The previous mention of do-it-yourself LEDs covered the Throwie, the simplest of the LED circuits. It combines a battery and an LED into a easy to understand device that anyone can make in minutes. The next step up from that two-part project is adding a resistor to the mix. This will allow you to adjust your circuit so that the proper amount of power is going to the LEDs which will, in turn, ensure they get the maximum lifetime possible as well as the optimum brightness. Without a resistor, its easy to send too much power to the LEDs and shorten their lives significantly, or simply break them.
To figure out the resistor you need in your LED circuit, some basic math will be required. The formula is based on Ohms law, where V = voltage across the resistor, I = the current through the resistor, and R is the resistor value. Here are three ways of stating Ohms law:
If you were anxiously waiting to get to this page and see a list of
thousands of iPod games, I'm sorry to disappoint you. Most iPod models
can't hope to replace the gaming experience that you can have on Macs,
PCs, PDAs, smartphones, Game Boys, or PlayStations, but if you play games
occasionally and you don't want to buy one of these other devices, most
iPods can keep you entertained, particularly the 5G and 6G iPods, and the
3G nano, which can play games for sale in the iTunes Store.
Oddly, the iPod touch has no built-in games, and can't use the ones
available at the iTunes Store, either.

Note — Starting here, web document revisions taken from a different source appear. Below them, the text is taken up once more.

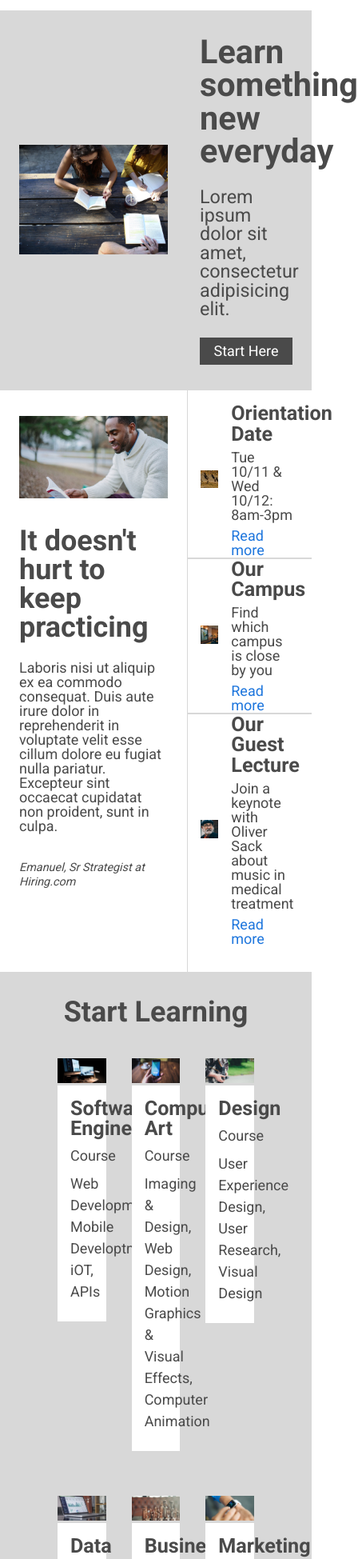
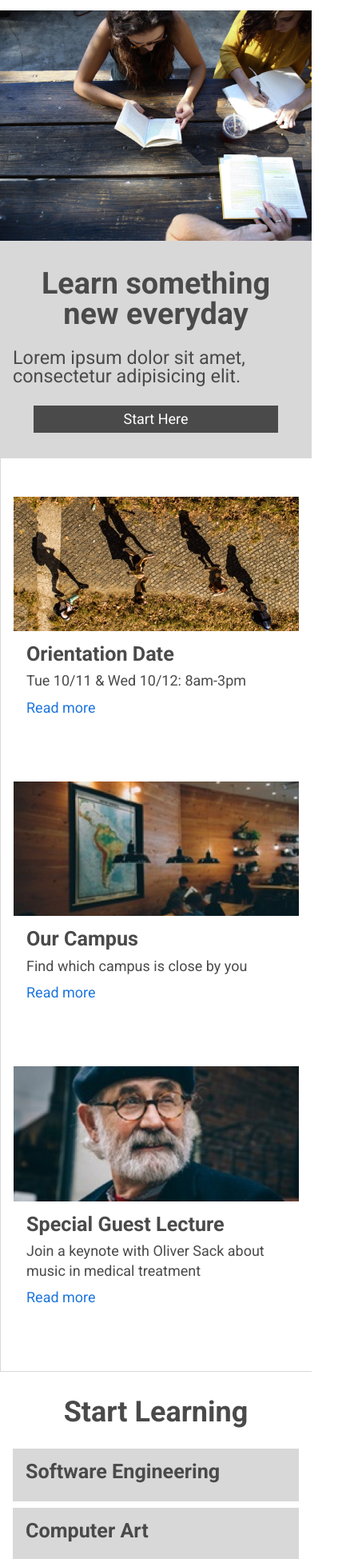
Before and after one commit to danh15/cc-project-colmar-academy, a plain HTML site: page index.html in a window 390 px wide. Shown: the part 51-2000 px from the top of the page at 80% size, 448 px wide, since content can reach past the window. Drawn offline with Linux system fonts and the light colour scheme.

Commit message:
Add media queries for mobile sizing

```diff
--- a/assets/css/styles.css
+++ b/assets/css/styles.css
@@ -55,7 +55,7 @@ h3 {
 
 .side-container {
   width: 40%;
-  padding: 32px 24px 32px 16px;
+  padding: 32px 0 32px 16px;
 }
 
 .banner,
@@ -88,7 +88,7 @@ h3 {
 
 .side-card-text {
   width: 65%;
-  padding-right: 24px;
+  padding: 8px 24px 8px 0;
 }
 
 .side-card-text * {
@@ -176,6 +176,7 @@ h3 {
 .banner .side-container {
   max-width: 22rem;
   vertical-align: middle;
+  padding-right: 24px;
 }
 
 .banner p {
@@ -191,6 +192,40 @@ h3 {
   padding: 8px 0;
   color: white;
   background-color: #4a4a4a;
+}
+
+@media only screen and (max-width: 751px) {
+  .banner h1 {
+    font-size: 2.1rem;
+  }
+}
+
+@media only screen and (max-width: 710px) {
+  .banner {
+    flex-direction: column;
+  }
+
+  .banner .main-container {
+    width: 100%;
+    padding: 0;
+  }
+
+  .banner .side-container {
+    width: 100%;
+    max-width: none;
+    padding: 0 16px;
+    margin: 32px 0;
+    align-content: center;
+  }
+
+  .banner .side-container h1 {
+    text-align: center;
+  }
+
+  .banner .side-container a {
+    margin: 0 auto;
+  }
+
 }
 
 /* Info styles */
@@ -223,6 +258,54 @@ h3 {
 
 .info-img-mobile {
   display: none;
+}
+
+@media only screen and (max-width: 930px) {
+  .info .main-container,
+  .info .side-container {
+    width: 50%;
+  }
+}
+
+@media only screen and (max-width: 750px) {
+  .info .main-container {
+    display: none;
+  }
+
+  .info .side-container {
+    width: 100%;
+  }
+}
+
+@media only screen and (max-width: 500px) {
+  .info .side-card {
+    flex-direction: column;
+    padding: 32px 16px;
+    border: none;
+  }
+
+  .info .side-card-images {
+    width: 100%;
+    margin: 0;
+  }
+
+  .info .side-card-img {
+    display: none;
+  }
+
+  .info-img-mobile {
+    display: block;
+    width: 100%;
+  }
+
+  .info .side-card-text {
+    padding: 16px;
+    width: 100%;
+  }
+
+  .info .side-card-text {
+    line-height: 1.4rem;
+  }
 }
 
 /* Courses styles */
@@ -269,6 +352,64 @@ h3 {
   margin: 8px 0;
 }
 
+@media only screen and (max-width: 1061px) {
+  .course-card-text {
+    min-height: 12rem;
+  }
+}
+
+@media only screen and (max-width: 906px) {
+  .course-card-text {
+    min-height: 13.5rem;
+  }
+}
+
+@media only screen and (max-width: 806px) {
+  .courses {
+    padding: 32px 16px;
+  }
+}
+
+@media only screen and (max-width: 725px) {
+
+  .course-card {
+    width: 50%;
+  }
+
+  .course-card-text {
+    min-height: 12rem;
+  }
+}
+
+@media only screen and (max-width: 600px) {
+  .courses {
+    background-color: #fff;
+    border-top: 1px solid #d8d8d8;
+    border-bottom: 1px solid #d8d8d8;
+  }
+
+  .course-card {
+    width: 100%;
+    margin:4px 0;
+    padding: 0;
+  }
+
+  .course-card-text {
+    background-color: #d8d8d8;
+    min-height: 0;
+  }
+
+  .course-card h2 {
+    margin-bottom: 12px;
+  }
+
+  .course-card span,
+  .course-card img {
+    display: none;
+  }
+
+}
+
 /* Thesis styles */
 .thesis h2 {
   text-align: center;
@@ -293,6 +434,33 @@ h3 {
   padding-bottom: 8px;
 }
 
+@media only screen and (max-width: 925px) {
+  .thesis .main-container {
+    width:  55%;
+  }
+
+  .thesis .side-container {
+    width: 45%;
+  }
+}
+
+@media only screen and (max-width:  820px) {
+  .thesis .main-container {
+    width: 100%;
+    padding: 0;
+  }
+
+  .thesis .side-container,
+  .thesis .main-container h3,
+  .thesis .main-container p {
+    display: none;
+  }
+
+  .thesis video {
+    margin: 16px 0 24px 0;
+  }
+}
+
 /* Footer styles */
 footer {
   font-size: 0.8rem;
--- a/index.html
+++ b/index.html
@@ -89,7 +89,7 @@
           </div>
 
           <div class="side-card-text">
-            <h3>Our Guest Lecture</h3>
+            <h3>Special Guest Lecture</h3>
             <span>Join a keynote with Oliver Sack about music in medical treatment</span>
             <a href="#">Read more</a>
           </div>
```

Most iPods (2G5G iPods, 1 and 2G nanos, and all minis) have four
built-in games. You can find the games by bringing up the main menu, and
choosing Extras > Games:
Brick: In this "Breakout" style
game, you knock out bricks with a bouncing ball to gain points. The
Click Wheel is a perfect interface for this game, as you move your
finger clockwise or counterclockwise to move the paddle left or
One day a colleague and I were walking along the crowded waterfront in San Francisco. Coming toward us was a trio of young African-American men who were joking and playing. When we passed, I greeted them. Just as the last person walked by I heard him say, “Thanks for seeing us.”
It took a minute for that to register. My companion said, “Did you hear what I heard?” It took me a moment before I could respond with, “Yes.” My heart was breaking.
How could it be that I would be thanked for merely seeing someone? It took all of my self-control not to run back to those young men, gather them in my arms, and apologize for every person who had ever overlooked them, averted their eyes, or turned away. What must it be like to move through a world that refuses to meet one’s eyes, that refuses to acknowledge one’s very existence?
I could make an analysis and write this piece solely about the kind of pervasive racism which creates a very specific and limiting box in which African-American men are expected to live (and why they might feel invisible). Yet as I scan the world with those young men still in my heart, I notice that many kinds of people are often overlooked. The bag clerk at the grocery market, the person at the front desk, the folks who carry our mail or clean our streets or who are considered too old, or too young, or too…